It consists of one chief justice and 25 other judges. There is provision for the appointment of ad hoc judges and even the retired judges may be at times. When the necessity arises, requested to be present. Powers and Functions: The Supreme Court is a court of record and exercises all the powers of such a court, including the power to punish for the contempt of itself.
Its main functions may be studied under the following heads:
The Supreme Court has exclusive jurisdiction in all disputes-
between the Government of India and one or more States
between the Government of India and any State or States on the other
between two or more States. Such jurisdiction, however, does not extend to a dispute arising out of any treaty, agreement, covenant, engagement or any similar instrument which was executed before the commencement of the Constitution.
Appellate Jurisdiction in Civil Cases
An appeal to the Supreme Court lies from any judgment, decree or final orders of a High court or, a certificate from a high court concerned that the case involves a substantial question as to the interpretation of the Constitution.
Jurisdiction in Criminal Cases
In criminal cases an appeal lies to the Supreme Court if the High Court
has given any decree or final order in the case
has withdrawn for trial before it self any case from any court subordinate to its authority and has in such trial sentenced the accused to death; or
certifies that the case is a fit one for appeal to the Supreme Court.
The President may refer to the Supreme Court any question of law or fact of sufficient importance for its opinion. The President may also refer to the court disputes arising out of any provision of treaty, agreement, consent, engagement, etc. The opinion 80 expressed is not binding on the President.
Enforcement of Fundamental Rights
The Supreme Court has been armed with powers to issue directions or orders or writs in the nature of habeas corpus, mandamus, prohibition, quo warranto and certiorari for the enforcement of the Fundamental Rights conferred by the Constitution.
Article 138 of the Constitution provides for enlargement of the jurisdiction of the Supreme Court by Parliament with reference to any matter contained in the Union List. It has also jurisdiction on any such matter as the Government of India and the Government of any State may, by agreement, confer. But the Parliament has to give effect to this agreement by passing a law.
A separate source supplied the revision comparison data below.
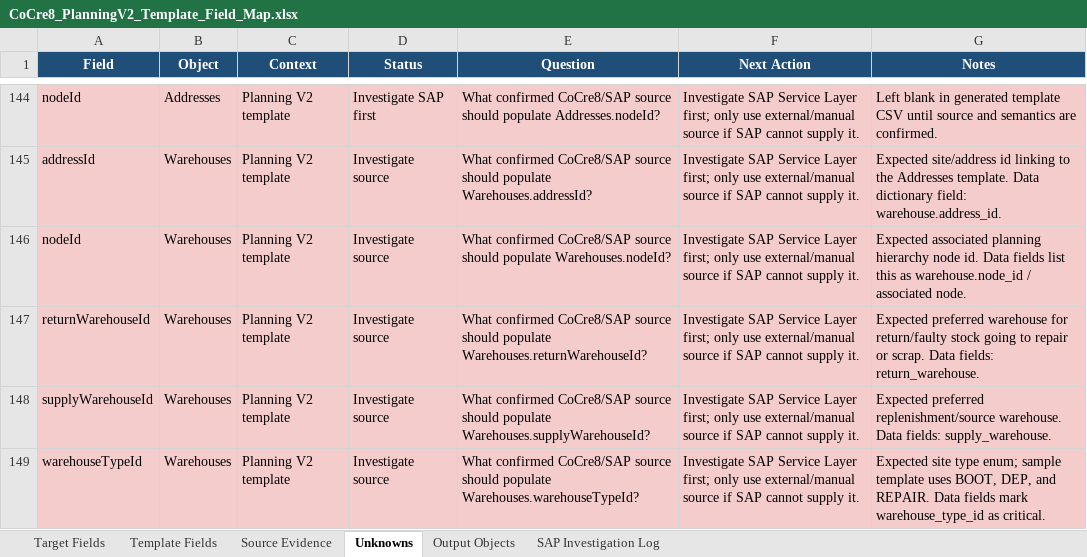
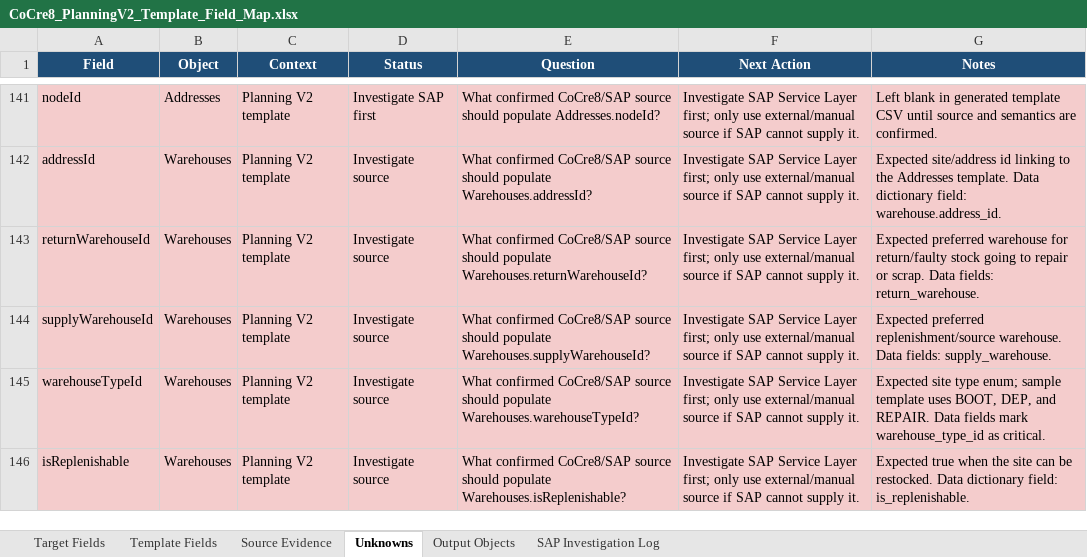
Before and after one commit to SPLChase/PlanningV2_CC8, an Excel workbook: docs/field-map/CoCre8_PlanningV2_Template_Field_Map.xlsx, sheet Unknowns, drawn as a sheet; only a part is shown, gaps mark what is left out; the shorter side is filled out with more unchanged rows; values as stored, in another font and other column widths than the file's, no borders; table styles not drawn; the diff covers the shown part only; the diff names each change by its address in the sheet, - before the commit and + after, or states it on an @@ line.

Commit message:
Exclude non-CC8 template fields from blockers

```diff
--- a/docs/field-map/CoCre8_PlanningV2_Template_Field_Map.xlsx (sheet Unknowns)
+++ b/docs/field-map/CoCre8_PlanningV2_Template_Field_Map.xlsx (sheet Unknowns)
-row 146: nodeId | Warehouses | Planning V2 template | Investigate source | What confirmed CoCre8/SAP source should populate Warehouses.nodeId? | Investigate SAP Service Layer first; only use external/manual source if SAP cannot supply it. | Expected associated planning hierarchy node id. Data fields list this as warehouse.node_id / associated node.
```
Also changed, not shown: 15 removed rows elsewhere in this sheet, sheet Template Fields, sheet Output Objects, 1 other file.
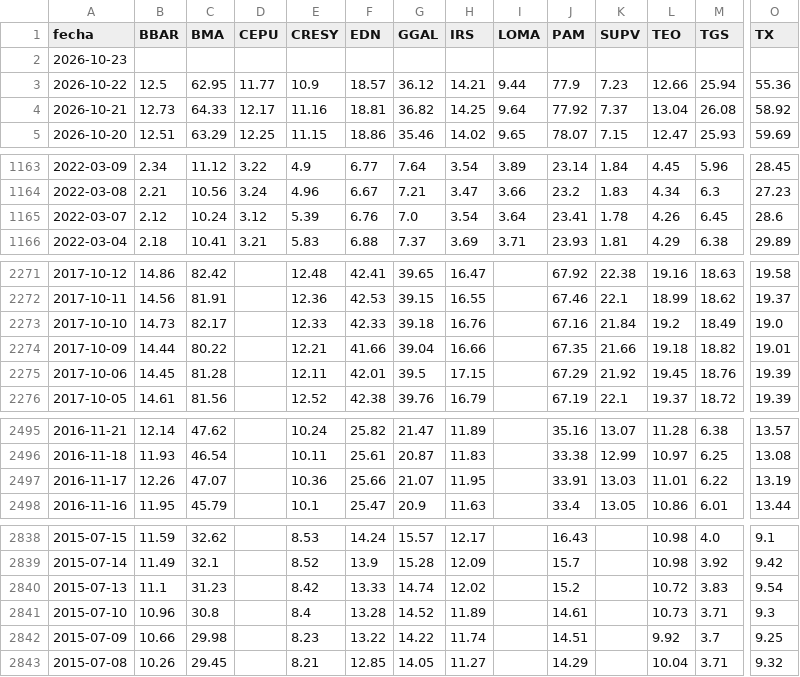
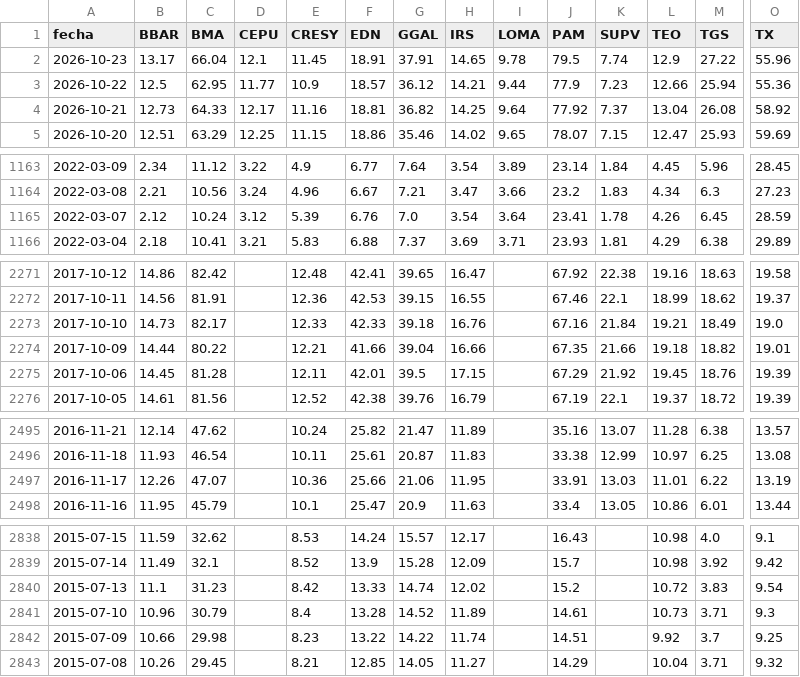
Before and after one commit to jesusrobles824/Automatizacion-descarga-bases-de-datos-Python, a CSV file: ADRs_Precios.csv, drawn as a sheet; only a part is shown, gaps mark what is left out; the diff covers the shown part only; the diff names each change by its address in the sheet, - before the commit and + after, or states it on an @@ line.

```diff
--- a/ADRs_Precios.csv
+++ b/ADRs_Precios.csv
-B2 (BBAR): (empty)
+B2 (BBAR): 13.17
-C2 (BMA): (empty)
+C2 (BMA): 66.04
-D2 (CEPU): (empty)
+D2 (CEPU): 12.1
-E2 (CRESY): (empty)
+E2 (CRESY): 11.45
-F2 (EDN): (empty)
+F2 (EDN): 18.91
-G2 (GGAL): (empty)
+G2 (GGAL): 37.91
-H2 (IRS): (empty)
+H2 (IRS): 14.65
-I2 (LOMA): (empty)
+I2 (LOMA): 9.78
-J2 (PAM): (empty)
+J2 (PAM): 79.5
-K2 (SUPV): (empty)
+K2 (SUPV): 7.74
-L2 (TEO): (empty)
+L2 (TEO): 12.9
-M2 (TGS): (empty)
+M2 (TGS): 27.22
-O2 (TX): (empty)
+O2 (TX): 55.96
-O1165 (TX): 28.6
+O1165 (TX): 28.59
-L2273 (TEO): 19.2
+L2273 (TEO): 19.21
-G2497 (GGAL): 21.07
+G2497 (GGAL): 21.06
-C2841 (BMA): 30.8
+C2841 (BMA): 30.79
```
Also changed, not shown: 4 edited cells elsewhere in this file, ADRs_variacion_porcentual_diaria.csv.
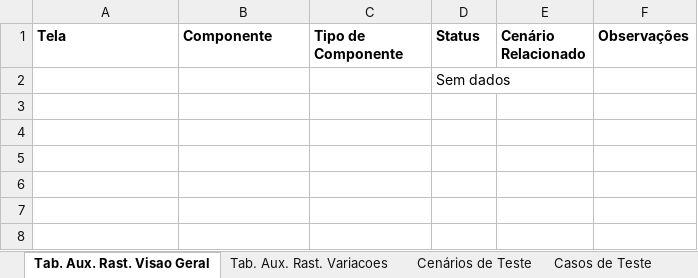
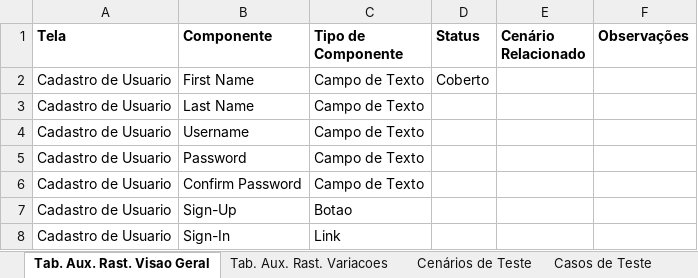
Before and after one commit to deboralili/testes-front-end-cypress, an Excel workbook: real-world-app-estudos/documentos/documentacao-completa-de-testes-v2.xlsx, sheet Tab. Aux. Rast. Visao Geral, drawn as a sheet; values as stored, in another font and other column widths than the file's, no borders; conditional formats not drawn; removed rows and columns are numbered as before the commit, all else as after; the diff names each change by its address in the sheet, - before the commit and + after, or states it on an @@ line.

```diff
--- a/real-world-app-estudos/documentos/documentacao-completa-de-testes-v2.xlsx (sheet Tab. Aux. Rast. Visao Geral)
+++ b/real-world-app-estudos/documentos/documentacao-completa-de-testes-v2.xlsx (sheet Tab. Aux. Rast. Visao Geral)
-row 2:  |  |  | Sem dados
+row 2: Cadastro de Usuario | First Name | Campo de Texto | Coberto
+row 3: Cadastro de Usuario | Last Name | Campo de Texto
+row 4: Cadastro de Usuario | Username | Campo de Texto
+row 5: Cadastro de Usuario | Password | Campo de Texto
+row 6: Cadastro de Usuario | Confirm Password | Campo de Texto
+row 7: Cadastro de Usuario | Sign-Up | Botao
+row 8: Cadastro de Usuario | Sign-In | Link
```
Also changed, not shown: sheet Tab. Aux. Rast. Variacoes.
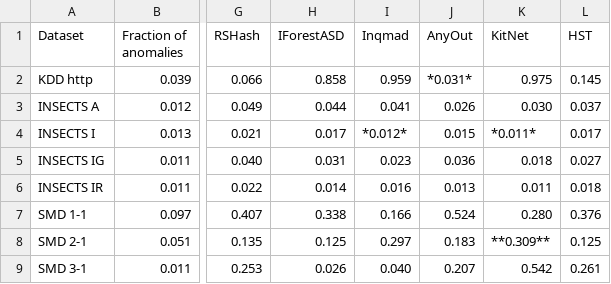
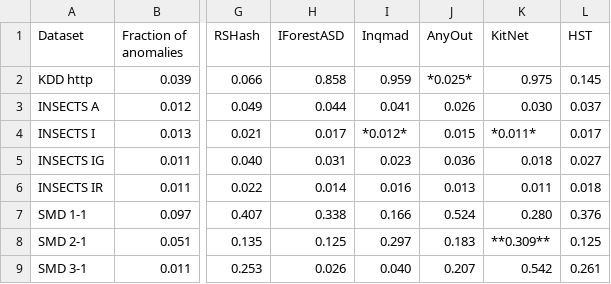
Before and after one commit to selimfirat/pysad, a CSV file: docs/benchmark/drift_aupr.csv, drawn as a sheet; only a part is shown, gaps mark what is left out; the diff names each change by its address in the sheet, - before the commit and + after, or states it on an @@ line.

```diff
--- a/docs/benchmark/drift_aupr.csv
+++ b/docs/benchmark/drift_aupr.csv
-J2 (AnyOut): *0.031*
+J2 (AnyOut): *0.025*
```
Also changed, not shown: docs/benchmark/alerts.csv, docs/benchmark/drift_auroc.csv, 9 other files.
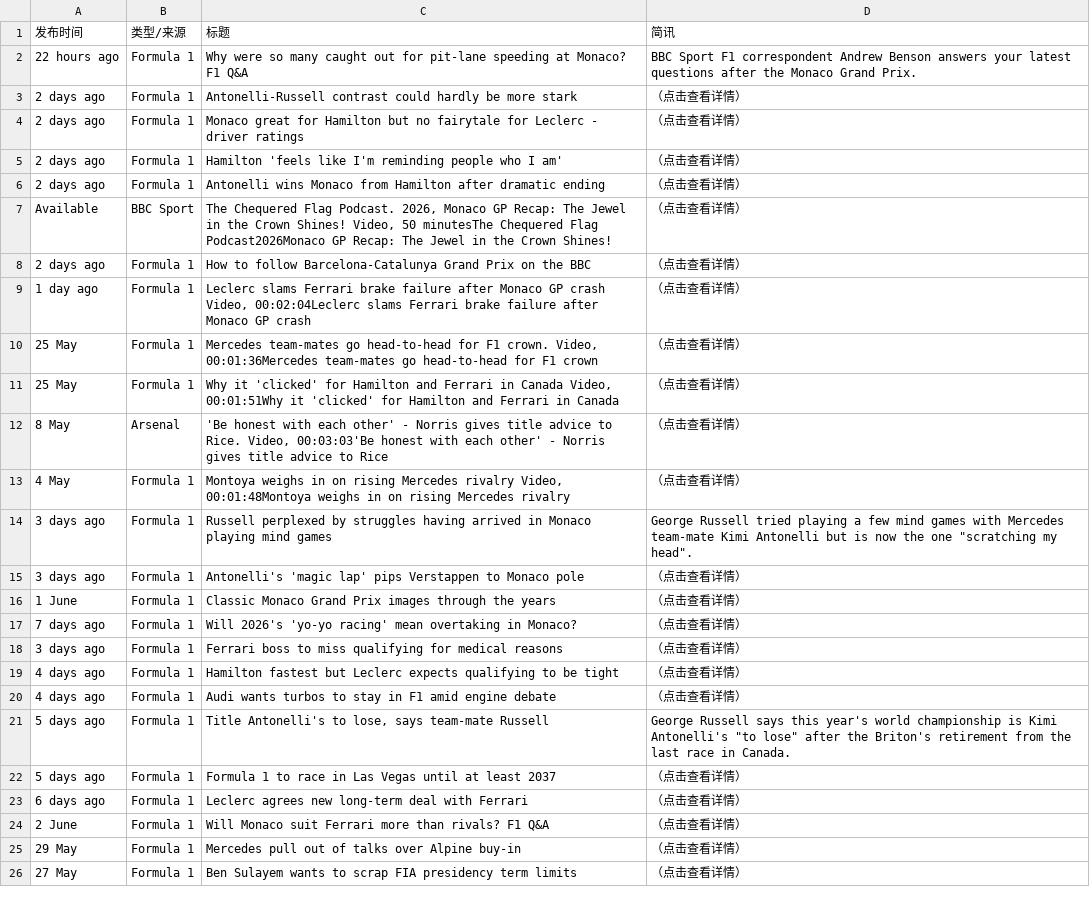
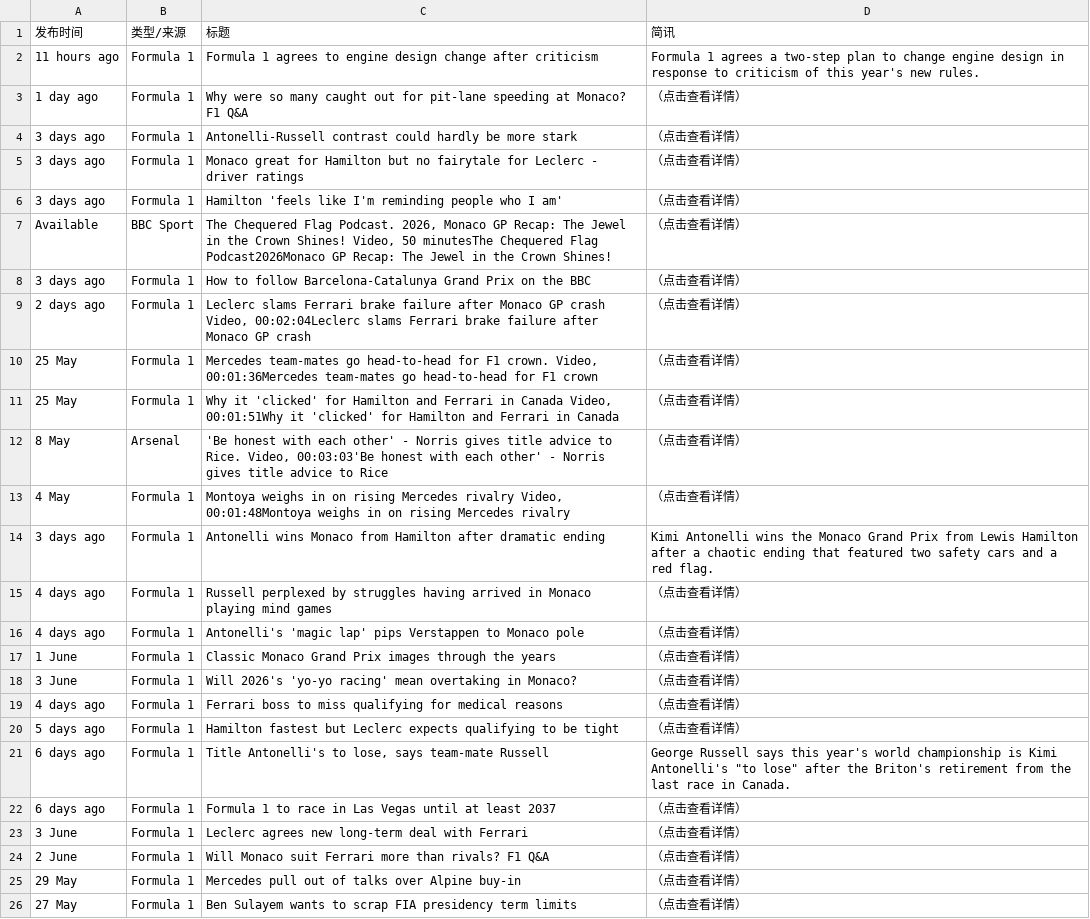
Before and after one commit to 202704948-design/bbc-f1-scraper, a CSV file: f1_news_perfect.csv, drawn as a sheet; only a part is shown; the diff covers the shown part only.

```diff
--- a/f1_news_perfect.csv
+++ b/f1_news_perfect.csv
@@ -1,10 +1,10 @@
 发布时间,类型/来源,标题,简讯
-22 hours ago,Formula 1,Why were so many caught out for pit-lane speeding at Monaco? F1 Q&A,BBC Sport F1 correspondent Andrew Benson answers your latest questions after the Monaco Grand Prix.
-2 days ago,Formula 1,Antonelli-Russell contrast could hardly be more stark,（点击查看详情）
-2 days ago,Formula 1,Monaco great for Hamilton but no fairytale for Leclerc - driver ratings,（点击查看详情）
-2 days ago,Formula 1,Hamilton 'feels like I'm reminding people who I am',（点击查看详情）
-2 days ago,Formula 1,Antonelli wins Monaco from Hamilton after dramatic ending,（点击查看详情）
+11 hours ago,Formula 1,Formula 1 agrees to engine design change after criticism,Formula 1 agrees a two-step plan to change engine design in response to criticism of this year's new rules.
+1 day ago,Formula 1,Why were so many caught out for pit-lane speeding at Monaco? F1 Q&A,（点击查看详情）
+3 days ago,Formula 1,Antonelli-Russell contrast could hardly be more stark,（点击查看详情）
+3 days ago,Formula 1,Monaco great for Hamilton but no fairytale for Leclerc - driver ratings,（点击查看详情）
+3 days ago,Formula 1,Hamilton 'feels like I'm reminding people who I am',（点击查看详情）
 Available ,BBC Sport,"The Chequered Flag Podcast. 2026, Monaco GP Recap: The Jewel in the Crown Shines! Video, 50 minutesThe Chequered Flag Podcast2026Monaco GP Recap: The Jewel in the Crown Shines!",（点击查看详情）
-2 days ago,Formula 1,How to follow Barcelona-Catalunya Grand Prix on the BBC,（点击查看详情）
-1 day ago,Formula 1,"Leclerc slams Ferrari brake failure after Monaco GP crash  Video, 00:02:04Leclerc slams Ferrari brake failure after Monaco GP crash",（点击查看详情）
+3 days ago,Formula 1,How to follow Barcelona-Catalunya Grand Prix on the BBC,（点击查看详情）
+2 days ago,Formula 1,"Leclerc slams Ferrari brake failure after Monaco GP crash  Video, 00:02:04Leclerc slams Ferrari brake failure after Monaco GP crash",（点击查看详情）
 25 May,Formula 1,"Mercedes team-mates go head-to-head for F1 crown. Video, 00:01:36Mercedes team-mates go head-to-head for F1 crown",（点击查看详情）
@@ -13,12 +13,12 @@ Available ,BBC Sport,"The Chequered Flag Podcast. 2026, Monaco GP Recap: The Jew
 4 May,Formula 1,"Montoya weighs in on rising Mercedes rivalry  Video, 00:01:48Montoya weighs in on rising Mercedes rivalry",（点击查看详情）
-3 days ago,Formula 1,Russell perplexed by struggles having arrived in Monaco playing mind games,"George Russell tried playing a few mind games with Mercedes team-mate Kimi Antonelli but is now the one ""scratching my head""."
-3 days ago,Formula 1,Antonelli's 'magic lap' pips Verstappen to Monaco pole,（点击查看详情）
+3 days ago,Formula 1,Antonelli wins Monaco from Hamilton after dramatic ending,Kimi Antonelli wins the Monaco Grand Prix from Lewis Hamilton after a chaotic ending that featured two safety cars and a red flag.
+4 days ago,Formula 1,Russell perplexed by struggles having arrived in Monaco playing mind games,（点击查看详情）
+4 days ago,Formula 1,Antonelli's 'magic lap' pips Verstappen to Monaco pole,（点击查看详情）
 1 June,Formula 1,Classic Monaco Grand Prix images through the years,（点击查看详情）
-7 days ago,Formula 1,Will 2026's 'yo-yo racing' mean overtaking in Monaco?,（点击查看详情）
-3 days ago,Formula 1,Ferrari boss to miss qualifying for medical reasons,（点击查看详情）
-4 days ago,Formula 1,Hamilton fastest but Leclerc expects qualifying to be tight,（点击查看详情）
-4 days ago,Formula 1,Audi wants turbos to stay in F1 amid engine debate,（点击查看详情）
-5 days ago,Formula 1,"Title Antonelli's to lose, says team-mate Russell","George Russell says this year's world championship is Kimi Antonelli's ""to lose"" after the Briton's retirement from the last race in Canada."
-5 days ago,Formula 1,Formula 1 to race in Las Vegas until at least 2037,（点击查看详情）
-6 days ago,Formula 1,Leclerc agrees new long-term deal with Ferrari,（点击查看详情）
+3 June,Formula 1,Will 2026's 'yo-yo racing' mean overtaking in Monaco?,（点击查看详情）
+4 days ago,Formula 1,Ferrari boss to miss qualifying for medical reasons,（点击查看详情）
+5 days ago,Formula 1,Hamilton fastest but Leclerc expects qualifying to be tight,（点击查看详情）
+6 days ago,Formula 1,"Title Antonelli's to lose, says team-mate Russell","George Russell says this year's world championship is Kimi Antonelli's ""to lose"" after the Briton's retirement from the last race in Canada."
+6 days ago,Formula 1,Formula 1 to race in Las Vegas until at least 2037,（点击查看详情）
+3 June,Formula 1,Leclerc agrees new long-term deal with Ferrari,（点击查看详情）
 2 June,Formula 1,Will Monaco suit Ferrari more than rivals? F1 Q&A,（点击查看详情）
```
Also changed, not shown: 11 edited cells elsewhere in this file.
Power to Review
The Supreme Court has power to review any judgement or order made by it, subject to any law passed by the Parliament in this regard.
Parliament may by law confer such supplemental powers on the Supreme Courts may appear to be necessary and desirable for the due discharge of its functions. Guardian of the Constitution: It is clear from the powers and functions of the Supreme Court that it is the ultimate interpreter of the Constitution and, as such, its guardian. The authority of the Court is further reinforced by the provision that “the law declared by the Supreme Court shall be binding on all courts within the territory of India” (Art. 141). Further, in the exercise of its jurisdiction, the court is authorized to pass appropriate decrees or orders in the interests of complete justice in any case before it. Independence of Judiciary: The independence and impartiality of the Supreme Court is the corner-stone of democracy. Justice is said to be blind and this must be so, especially in a democracy which professes all its citizens to be equal before law.
Our Constitution ensures the independence of the Judiciary through the following measures:
Though appointed by the President a judge of the Supreme Court can only be removed a fter an address of each House of Parliament supported by a majority of the total membership of that House and by a majority of not less than ⅔ of the members present and voting and presented to the President on the ground of proved misbehaviour or incapacity.
The salary and the conditions of service of a judge of the Supreme Court cannot be varied to his disadvantage after his appointment.
After retirement, a judge of the Supreme Court cannot plead or act in any other Court or before any authority within the territory of India.
The salaries. Etc. of the judges and administrative expenses of the Supreme Court are chargeable on the Consolidated Fund of India and are, therefore, not votable.